With apologies to Monty Python, today’s Joongang Daily carries a story about the trials of buying property in Korea which is revealing on two levels. Firstly it shows how inefficient government is in regulating markets. The government limits the amount that licensed financial insitutions can loan, but that doesn’t meet demand, therefore people go to unlicensed institutions and get fleeced. It’s the people at the lower end of the income scale that need more support, but they are the ones that are penalized by a system that limits their access to capital.
Secondly, the article rounds out by pointing out that the foreign financial lenders who will provide up to 85% of a home’s value at 6% interest are cashing out (the domestic banks are the only ones that are restricted by the government’s regulations). Mortgaging is essentially a matter of risk management and assessing the ability of the borrower to repay or, in the event of non-payment, of the lender to recover the debt.
The Korean government’s policy of restricting the ability of people to buy or sell property simply feeds the inefficiencies in the market that are – at least in part – at the root of the inflated housing prices in Seoul.

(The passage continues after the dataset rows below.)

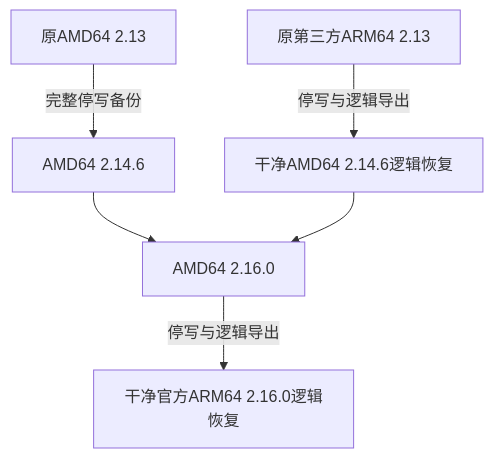
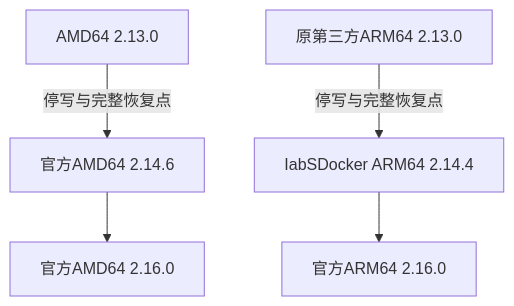
One commit to brinnatt/kubeauto changed the third of 3 diagrams in upgrade/v1.36.6/technical-whitepaper.md. Above: the diagram before and after it, drawn with Mermaid. The commit also changed other lines of this file and 31 other files, not shown here.

````diff
--- a/upgrade/v1.36.6/technical-whitepaper.md
+++ b/upgrade/v1.36.6/technical-whitepaper.md
@@ -149,8 +151,7 @@
 ```mermaid
 flowchart TD
-    A[原AMD64 2.13] -->|完整停写备份| B[AMD64 2.14.6]
-    B --> C[AMD64 2.16.0]
-    D[原第三方ARM64 2.13] -->|停写与逻辑导出| E[干净AMD64 2.14.6逻辑恢复]
-    E --> C
-    C -->|停写与逻辑导出| F[干净官方ARM64 2.16.0逻辑恢复]
+    A[AMD64 2.13.0] -->|停写与完整恢复点| B[官方AMD64 2.14.6]
+    B --> C[官方AMD64 2.16.0]
+    D[原第三方ARM64 2.13.0] -->|停写与完整恢复点| E[IabSDocker ARM64 2.14.4]
+    E --> F[官方ARM64 2.16.0]
 ```
````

If the government would just butt out, stop trying to second guess the market and let the financial instutions themselves decide how much they are willing to lend and to who, it would go some way toward facilitating an equitable distribution of capital.
It also remains to be seen how long it will be before the “evil foreign capital investors” are exposed for making “enormous profits” and the “expense” of the Korean taxpayer.